“There I’ve given your fridge a good clean.” She stands back as if the oversized larder fridge inherited from the previous tenants is something by Anthony Gormley.
“But they did it already, for me to move in.”
“Well, even so, I just like to make sure.”
A tiny half tear sits at the corner of her eye. She gives a good impression of being all efficiency but she’s just as soft as Dad.
A snore from the patio gives Mum the cue for a bit of a ‘mother and daughter’. “You know how he is, you’ve given us so much love, you were like a dream come true and he thinks that this’ll be it. You’ll get all caught up with the telly world and forget us.”
I don’t know where to start ” No…How? Of course I won’t!” I wrap my arms around my adopted mother, the only mum I’ve known except for….
She melts in to me and when I look up, the tear has spilled over and her eyes glisten but she’s the one to wipe my cheek with her thumb. “We’re all as bad as each other, aren’t we? And he knows it’s nonsense, really.”
That’s the sound of a woman looking for reassurance. “Mum, you and Dad are my family and I love you. I will always be here for you like I know you will for me. That is never, ever going to change.”
Her hand is soft on my face, “No love, I know.” She takes it away, gently. “How about waking your dad up for that cup of tea? Mum bustles about with the kettle fresh out of its packaging, Then out of her huge bag that contains everything for every conceivable emergency, she lifts out a ribboned parcel. “You’d better unwrap this first.”
The lumpy ball shape is a dead giveaway. I’m all hope and expectation. I undo the bow, fingers tingling; the paper falls away and…. Oh she has! She got it! In my hands is the most vintage of vintage teapots, all twiddly bits, covered in gilt and Jane Austen flowers!

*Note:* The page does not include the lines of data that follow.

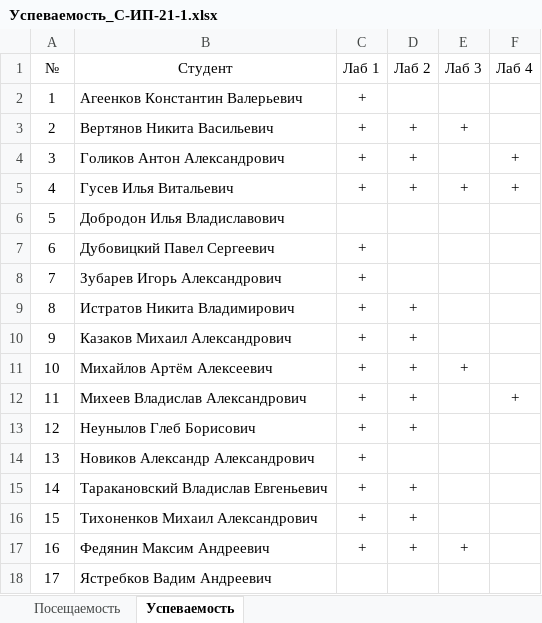
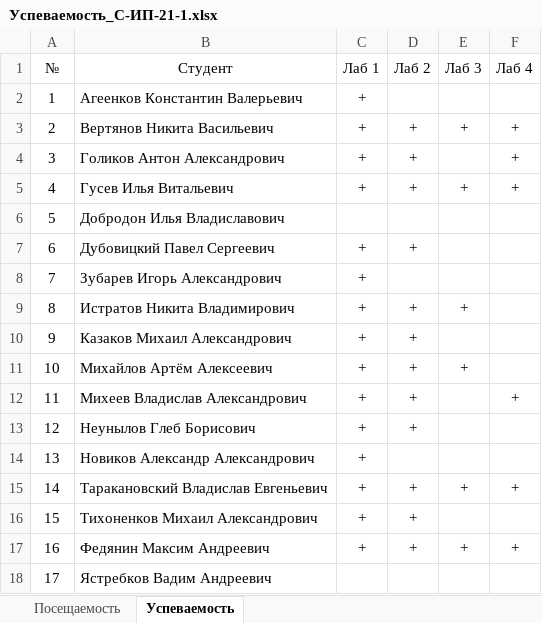
Before and after one commit to TheBandik/software-modeling-and-analysis, an Excel workbook: sem1/Успеваемость_С-ИП-21-1.xlsx, sheet Успеваемость, drawn as a sheet; values as stored, in another font and other column widths than the file's, no borders; the diff names each change by its address in the sheet, - before the commit and + after, or states it on an @@ line.

```diff
--- a/sem1/Успеваемость_С-ИП-21-1.xlsx (sheet Успеваемость)
+++ b/sem1/Успеваемость_С-ИП-21-1.xlsx (sheet Успеваемость)
-F3 (Лаб 4): (empty)
+F3 (Лаб 4): +
-D7 (Лаб 2): (empty)
+D7 (Лаб 2): +
-E9 (Лаб 3): (empty)
+E9 (Лаб 3): +
-E15 (Лаб 3): (empty)
+E15 (Лаб 3): +
-F15 (Лаб 4): (empty)
+F15 (Лаб 4): +
-F17 (Лаб 4): (empty)
+F17 (Лаб 4): +
```
Also changed, not shown: sheet Посещаемость, sem1/Успеваемость_С-ИП-21-2.xlsx.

It screamed to me from a charity shop window on my way to my last counselling session ever. I thought, that’s not going to be there long but I couldn’t stop to get it, I was sooo late. She must have gone and got it, the minute I told her. “Oh Mum I love it!” I fling my arms around her neck.
“Let’s not smash it before you’ve had a chance to see if it makes tea as good as it looks.” And off she bustles again but I feel her smile inside.
After tea, Mum’s flat-warming chocolate fudge cake and a few more tears (note to self: must get Tom and Ellie round asap to help me out with the cake if I don’t want Godzilla’s toosh or my face to erupt) I kiss my mum and my dad good bye and close the door to be on my own since… since forever.
That time then didn’t count.
I’m properly on my own now, independent for the first time and all I want to do is have a good cry.
I’ll get the crying out of the way – it has to be done – and then I’ll choose what I’m going to wear to Perspective Productions on Monday.
I flump on my Mum-made bed, I slip my hand under the new duvet, feel for my old blanket and let it all splurge out.
After about ten minutes, I wonder about the woman upstairs. I met her when we looked round but she seemed the sort that was in touch with her emotions so I decide not to care whether she can hear and go for a bit more.
My hair is stuck to my face. I pull at the t-shirt that I’ve had on since well before it’s acceptable to get up on a Saturday morning. Phewee! Shower-time, I think and pat the bed for my phone.
Through the window the sky is the most delicious pinky orange and I desperately need the loo. I find the phone in its own duvet nest.
God, it’s eight thirty.
I scrape my hair away, roll onto the floor then pull myself up. For a moment I can’t remember where the toilet is, apart from somewhere outside the bedroom, but that’s a good start anyway.
I almost trip over it, not the toilet, the last box that Dad brought in.
That box should have stayed in the deepest darkest corner of the loft at home. And I have to find a cover for it before I do anything.
Dad couldn’t have known what was inside or he’d never have brought it in. Between a pair of roller boots 6 sizes too small, and a few books from college that didn’t find their way back to the library, there’s a flash of red.
My face burns and goosebumps pop up all over my arms.
Nothing else I own is that red, a shiny, clingy, trashy red.
I’m starving, my bladder is a water bomb about to explode and I stink of moving-in sweat but nothing is more urgent than getting that dress out of my sight.